▸ **Problem requirements**
Copy every entry precisely.

[Code change snippets]
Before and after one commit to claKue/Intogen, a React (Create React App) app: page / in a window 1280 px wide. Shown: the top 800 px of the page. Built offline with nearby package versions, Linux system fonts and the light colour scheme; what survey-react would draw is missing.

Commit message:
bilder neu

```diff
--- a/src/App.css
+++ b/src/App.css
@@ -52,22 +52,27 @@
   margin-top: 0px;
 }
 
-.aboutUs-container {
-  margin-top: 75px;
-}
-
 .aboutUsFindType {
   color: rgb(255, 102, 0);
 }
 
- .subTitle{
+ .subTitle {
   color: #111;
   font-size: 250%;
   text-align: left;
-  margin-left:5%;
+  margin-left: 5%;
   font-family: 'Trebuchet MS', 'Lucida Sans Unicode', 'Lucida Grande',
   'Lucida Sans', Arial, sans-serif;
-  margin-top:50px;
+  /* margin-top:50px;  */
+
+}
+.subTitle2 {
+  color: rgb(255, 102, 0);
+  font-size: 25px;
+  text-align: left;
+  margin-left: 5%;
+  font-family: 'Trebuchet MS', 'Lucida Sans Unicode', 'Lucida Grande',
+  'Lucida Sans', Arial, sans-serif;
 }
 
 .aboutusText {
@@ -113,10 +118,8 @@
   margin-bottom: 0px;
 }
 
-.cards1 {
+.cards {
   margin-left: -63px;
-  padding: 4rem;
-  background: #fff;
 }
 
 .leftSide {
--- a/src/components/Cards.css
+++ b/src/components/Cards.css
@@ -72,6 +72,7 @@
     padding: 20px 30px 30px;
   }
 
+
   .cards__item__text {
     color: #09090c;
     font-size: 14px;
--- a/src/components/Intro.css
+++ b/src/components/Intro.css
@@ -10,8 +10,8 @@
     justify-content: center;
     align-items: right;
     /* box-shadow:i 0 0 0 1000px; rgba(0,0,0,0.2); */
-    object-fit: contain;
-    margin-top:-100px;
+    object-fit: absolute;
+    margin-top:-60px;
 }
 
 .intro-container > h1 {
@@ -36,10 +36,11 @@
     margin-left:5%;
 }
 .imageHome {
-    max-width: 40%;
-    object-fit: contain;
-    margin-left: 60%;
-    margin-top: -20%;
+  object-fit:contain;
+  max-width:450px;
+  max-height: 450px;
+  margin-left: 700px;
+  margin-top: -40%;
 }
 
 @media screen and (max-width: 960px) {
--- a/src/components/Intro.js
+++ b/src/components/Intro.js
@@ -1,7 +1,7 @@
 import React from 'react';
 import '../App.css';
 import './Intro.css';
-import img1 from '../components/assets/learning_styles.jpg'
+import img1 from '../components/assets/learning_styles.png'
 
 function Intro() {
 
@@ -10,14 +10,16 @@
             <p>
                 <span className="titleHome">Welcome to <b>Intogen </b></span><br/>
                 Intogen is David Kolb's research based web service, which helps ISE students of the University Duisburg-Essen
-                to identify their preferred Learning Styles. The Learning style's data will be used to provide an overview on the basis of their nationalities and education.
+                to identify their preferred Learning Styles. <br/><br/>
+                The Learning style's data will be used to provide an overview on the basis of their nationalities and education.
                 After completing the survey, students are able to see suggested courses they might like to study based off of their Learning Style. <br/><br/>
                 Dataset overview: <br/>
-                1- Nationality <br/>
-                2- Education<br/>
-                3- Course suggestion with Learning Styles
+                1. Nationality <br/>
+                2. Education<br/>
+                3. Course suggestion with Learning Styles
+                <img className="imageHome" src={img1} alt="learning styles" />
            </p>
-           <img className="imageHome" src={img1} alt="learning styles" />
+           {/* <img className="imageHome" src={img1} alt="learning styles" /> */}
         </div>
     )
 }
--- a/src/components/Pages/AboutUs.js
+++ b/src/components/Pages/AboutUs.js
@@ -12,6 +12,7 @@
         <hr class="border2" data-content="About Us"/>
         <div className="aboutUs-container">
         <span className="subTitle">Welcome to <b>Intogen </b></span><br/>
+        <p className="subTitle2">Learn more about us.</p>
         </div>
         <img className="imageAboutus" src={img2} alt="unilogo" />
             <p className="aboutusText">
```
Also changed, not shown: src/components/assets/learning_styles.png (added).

▸ **Expected output**
Before and after one commit to claKue/Intogen, a React (Create React App) app: page / in a window 1280 px wide. Shown: the top 800 px of the page. Built offline with nearby package versions, Linux system fonts and the light colour scheme; what survey-react would draw is missing.

Commit message:
bilder neu

```diff
--- a/src/App.css
+++ b/src/App.css
@@ -52,22 +52,27 @@
   margin-top: 0px;
 }
 
-.aboutUs-container {
-  margin-top: 75px;
-}
-
 .aboutUsFindType {
   color: rgb(255, 102, 0);
 }
 
- .subTitle{
+ .subTitle {
   color: #111;
   font-size: 250%;
   text-align: left;
-  margin-left:5%;
+  margin-left: 5%;
   font-family: 'Trebuchet MS', 'Lucida Sans Unicode', 'Lucida Grande',
   'Lucida Sans', Arial, sans-serif;
-  margin-top:50px;
+  /* margin-top:50px;  */
+
+}
+.subTitle2 {
+  color: rgb(255, 102, 0);
+  font-size: 25px;
+  text-align: left;
+  margin-left: 5%;
+  font-family: 'Trebuchet MS', 'Lucida Sans Unicode', 'Lucida Grande',
+  'Lucida Sans', Arial, sans-serif;
 }
 
 .aboutusText {
@@ -113,10 +118,8 @@
   margin-bottom: 0px;
 }
 
-.cards1 {
+.cards {
   margin-left: -63px;
-  padding: 4rem;
-  background: #fff;
 }
 
 .leftSide {
--- a/src/components/Cards.css
+++ b/src/components/Cards.css
@@ -72,6 +72,7 @@
     padding: 20px 30px 30px;
   }
 
+
   .cards__item__text {
     color: #09090c;
     font-size: 14px;
--- a/src/components/Intro.css
+++ b/src/components/Intro.css
@@ -10,8 +10,8 @@
     justify-content: center;
     align-items: right;
     /* box-shadow:i 0 0 0 1000px; rgba(0,0,0,0.2); */
-    object-fit: contain;
-    margin-top:-100px;
+    object-fit: absolute;
+    margin-top:-60px;
 }
 
 .intro-container > h1 {
@@ -36,10 +36,11 @@
     margin-left:5%;
 }
 .imageHome {
-    max-width: 40%;
-    object-fit: contain;
-    margin-left: 60%;
-    margin-top: -20%;
+  object-fit:contain;
+  max-width:450px;
+  max-height: 450px;
+  margin-left: 700px;
+  margin-top: -40%;
 }
 
 @media screen and (max-width: 960px) {
--- a/src/components/Intro.js
+++ b/src/components/Intro.js
@@ -1,7 +1,7 @@
 import React from 'react';
 import '../App.css';
 import './Intro.css';
-import img1 from '../components/assets/learning_styles.jpg'
+import img1 from '../components/assets/learning_styles.png'
 
 function Intro() {
 
@@ -10,14 +10,16 @@
             <p>
                 <span className="titleHome">Welcome to <b>Intogen </b></span><br/>
                 Intogen is David Kolb's research based web service, which helps ISE students of the University Duisburg-Essen
-                to identify their preferred Learning Styles. The Learning style's data will be used to provide an overview on the basis of their nationalities and education.
+                to identify their preferred Learning Styles. <br/><br/>
+                The Learning style's data will be used to provide an overview on the basis of their nationalities and education.
                 After completing the survey, students are able to see suggested courses they might like to study based off of their Learning Style. <br/><br/>
                 Dataset overview: <br/>
-                1- Nationality <br/>
-                2- Education<br/>
-                3- Course suggestion with Learning Styles
+                1. Nationality <br/>
+                2. Education<br/>
+                3. Course suggestion with Learning Styles
+                <img className="imageHome" src={img1} alt="learning styles" />
            </p>
-           <img className="imageHome" src={img1} alt="learning styles" />
+           {/* <img className="imageHome" src={img1} alt="learning styles" /> */}
         </div>
     )
 }
--- a/src/components/Pages/AboutUs.js
+++ b/src/components/Pages/AboutUs.js
@@ -12,6 +12,7 @@
         <hr class="border2" data-content="About Us"/>
         <div className="aboutUs-container">
         <span className="subTitle">Welcome to <b>Intogen </b></span><br/>
+        <p className="subTitle2">Learn more about us.</p>
         </div>
         <img className="imageAboutus" src={img2} alt="unilogo" />
             <p className="aboutusText">
```
Also changed, not shown: src/components/assets/learning_styles.png (added).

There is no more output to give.